*** Material for this exercise Section Begins ***

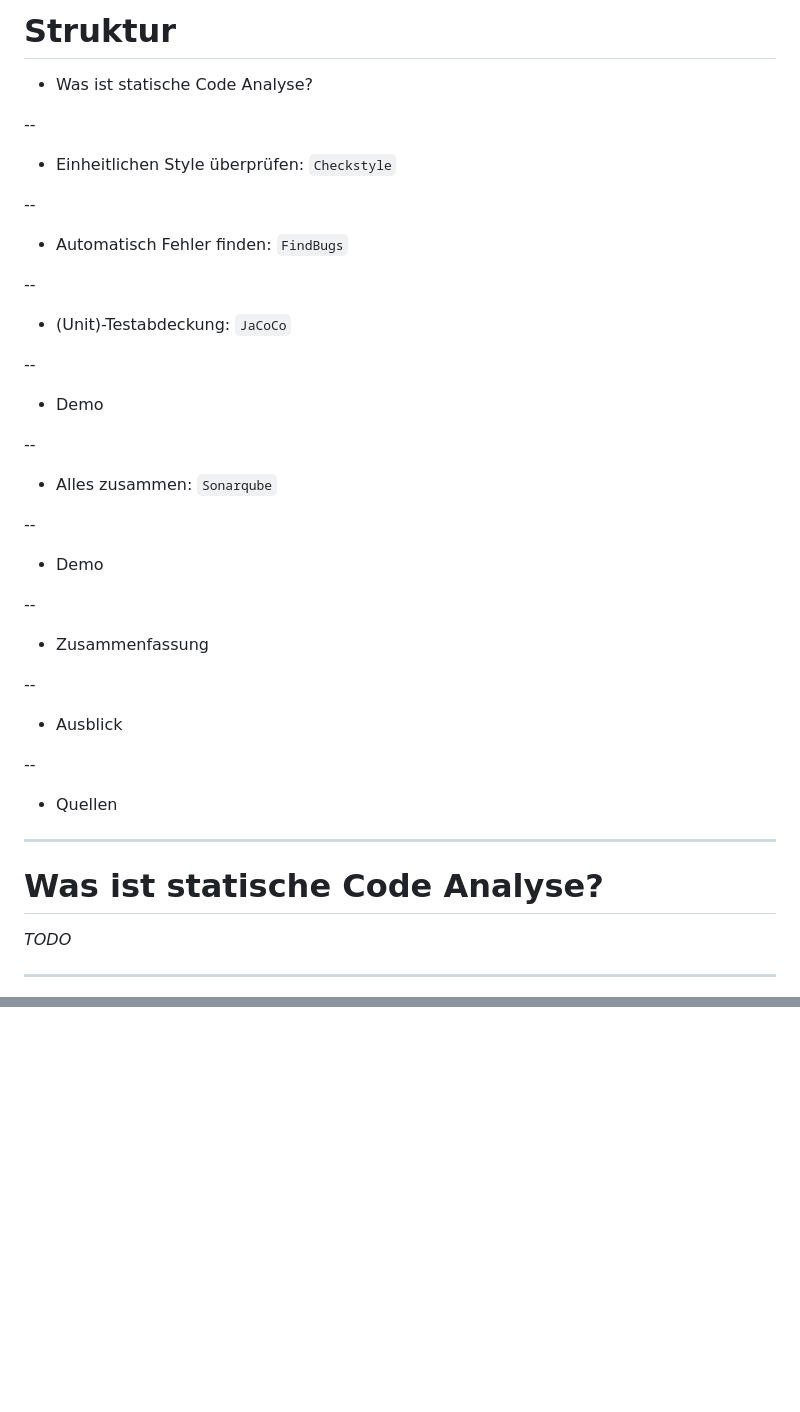
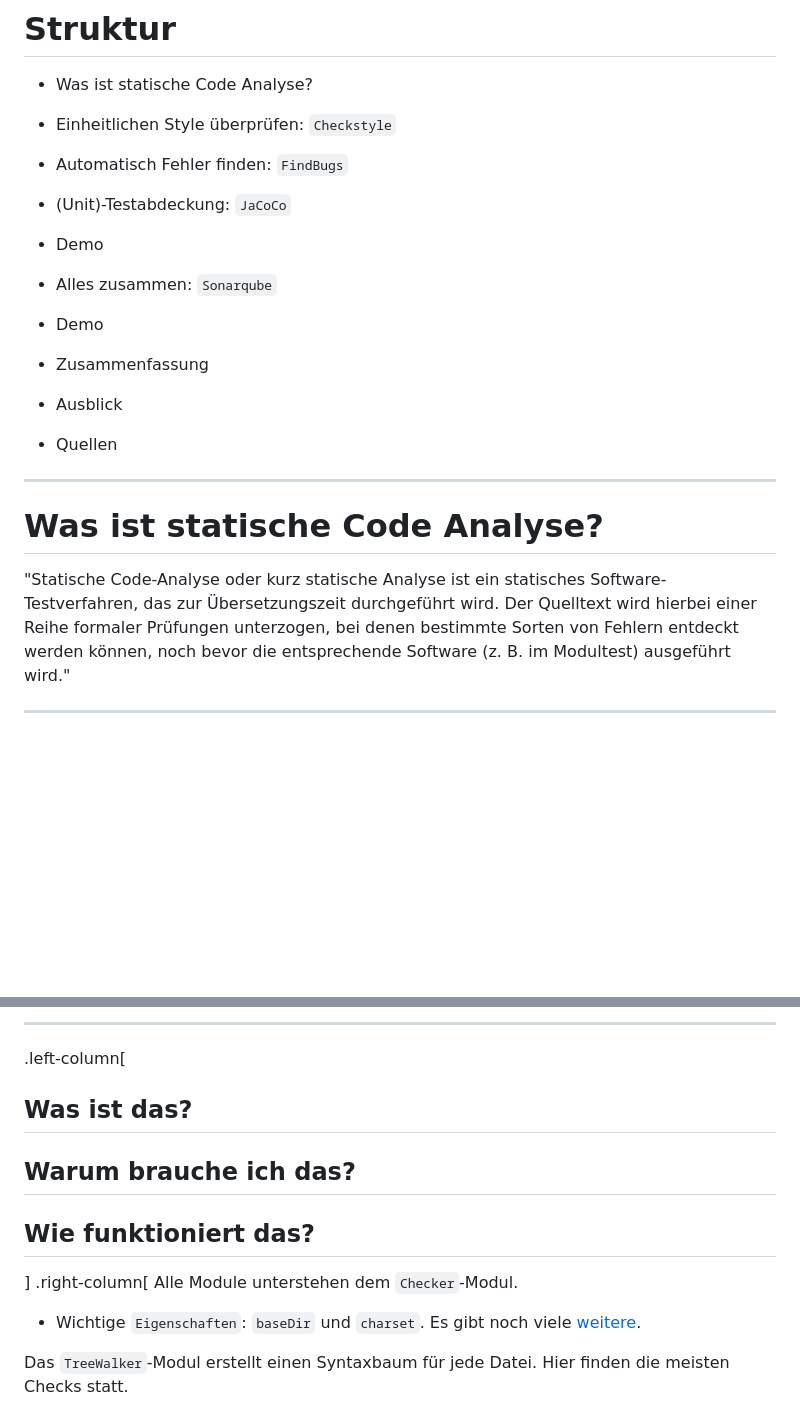
Before and after one commit to rubengees/static-code-analysis-presentation, a Markdown page: presentation.md, 2 parts joined by grey strips. Rendered like a GitHub page; blank space fills up the shorter version.

Commit message:
Finished introduction slide and started checkstyle slides

```diff
--- a/presentation.md
+++ b/presentation.md
@@ -9,39 +9,21 @@
 
 - Was ist statische Code Analyse?
 
---
-
 - Einheitlichen Style überprüfen: `Checkstyle`
-
---
 
 - Automatisch Fehler finden: `FindBugs`
 
---
-
 - (Unit)-Testabdeckung: `JaCoCo`
-
---
 
 - Demo
 
---
-
 - Alles zusammen: `Sonarqube`
-
---
 
 - Demo
 
---
-
 - Zusammenfassung
 
---
-
 - Ausblick
-
---
 
 - Quellen
 
@@ -49,7 +31,7 @@
 
 # Was ist statische Code Analyse?
 
-_TODO_
+"Statische Code-Analyse oder kurz statische Analyse ist ein statisches Software-Testverfahren, das zur Übersetzungszeit durchgeführt wird. Der Quelltext wird hierbei einer Reihe formaler Prüfungen unterzogen, bei denen bestimmte Sorten von Fehlern entdeckt werden können, noch bevor die entsprechende Software (z. B. im Modultest) ausgeführt wird."
 
 ---
 
@@ -58,0 +101,14 @@ _TODO_
+---
+
+.left-column[
+  ## Was ist das?
+  ## Warum brauche ich das?
+  ## Wie funktioniert das?
+]
+.right-column[
+Alle Module unterstehen dem `Checker`-Modul.
+
+- Wichtige `Eigenschaften`: `baseDir` und `charset`. Es gibt noch viele [weitere](http://checkstyle.sourceforge.net/config.html#Checker).
+
+Das `TreeWalker`-Modul erstellt einen Syntaxbaum für jede Datei. Hier finden die meisten Checks statt.
+
```
Also changed, not shown: other parts of presentation.md (+75 -2 lines), img/checkstyle-logo.png (added), 1 other file.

*** Material for this exercise Section Ends ***

#### [Exercise objective]
Word for word, reproduce the listing above; no image should be carried over.

#### [Response to the exercise]
Before and after one commit to rubengees/static-code-analysis-presentation, a Markdown page: presentation.md, 2 parts joined by grey strips. Rendered like a GitHub page; blank space fills up the shorter version.

Commit message:
Finished introduction slide and started checkstyle slides

```diff
--- a/presentation.md
+++ b/presentation.md
@@ -9,39 +9,21 @@
 
 - Was ist statische Code Analyse?
 
---
-
 - Einheitlichen Style überprüfen: `Checkstyle`
-
---
 
 - Automatisch Fehler finden: `FindBugs`
 
---
-
 - (Unit)-Testabdeckung: `JaCoCo`
-
---
 
 - Demo
 
---
-
 - Alles zusammen: `Sonarqube`
-
---
 
 - Demo
 
---
-
 - Zusammenfassung
 
---
-
 - Ausblick
-
---
 
 - Quellen
 
@@ -49,7 +31,7 @@
 
 # Was ist statische Code Analyse?
 
-_TODO_
+"Statische Code-Analyse oder kurz statische Analyse ist ein statisches Software-Testverfahren, das zur Übersetzungszeit durchgeführt wird. Der Quelltext wird hierbei einer Reihe formaler Prüfungen unterzogen, bei denen bestimmte Sorten von Fehlern entdeckt werden können, noch bevor die entsprechende Software (z. B. im Modultest) ausgeführt wird."
 
 ---
 
@@ -58,0 +101,14 @@ _TODO_
+---
+
+.left-column[
+  ## Was ist das?
+  ## Warum brauche ich das?
+  ## Wie funktioniert das?
+]
+.right-column[
+Alle Module unterstehen dem `Checker`-Modul.
+
+- Wichtige `Eigenschaften`: `baseDir` und `charset`. Es gibt noch viele [weitere](http://checkstyle.sourceforge.net/config.html#Checker).
+
+Das `TreeWalker`-Modul erstellt einen Syntaxbaum für jede Datei. Hier finden die meisten Checks statt.
+
```
Also changed, not shown: other parts of presentation.md (+75 -2 lines), img/checkstyle-logo.png (added), 1 other file.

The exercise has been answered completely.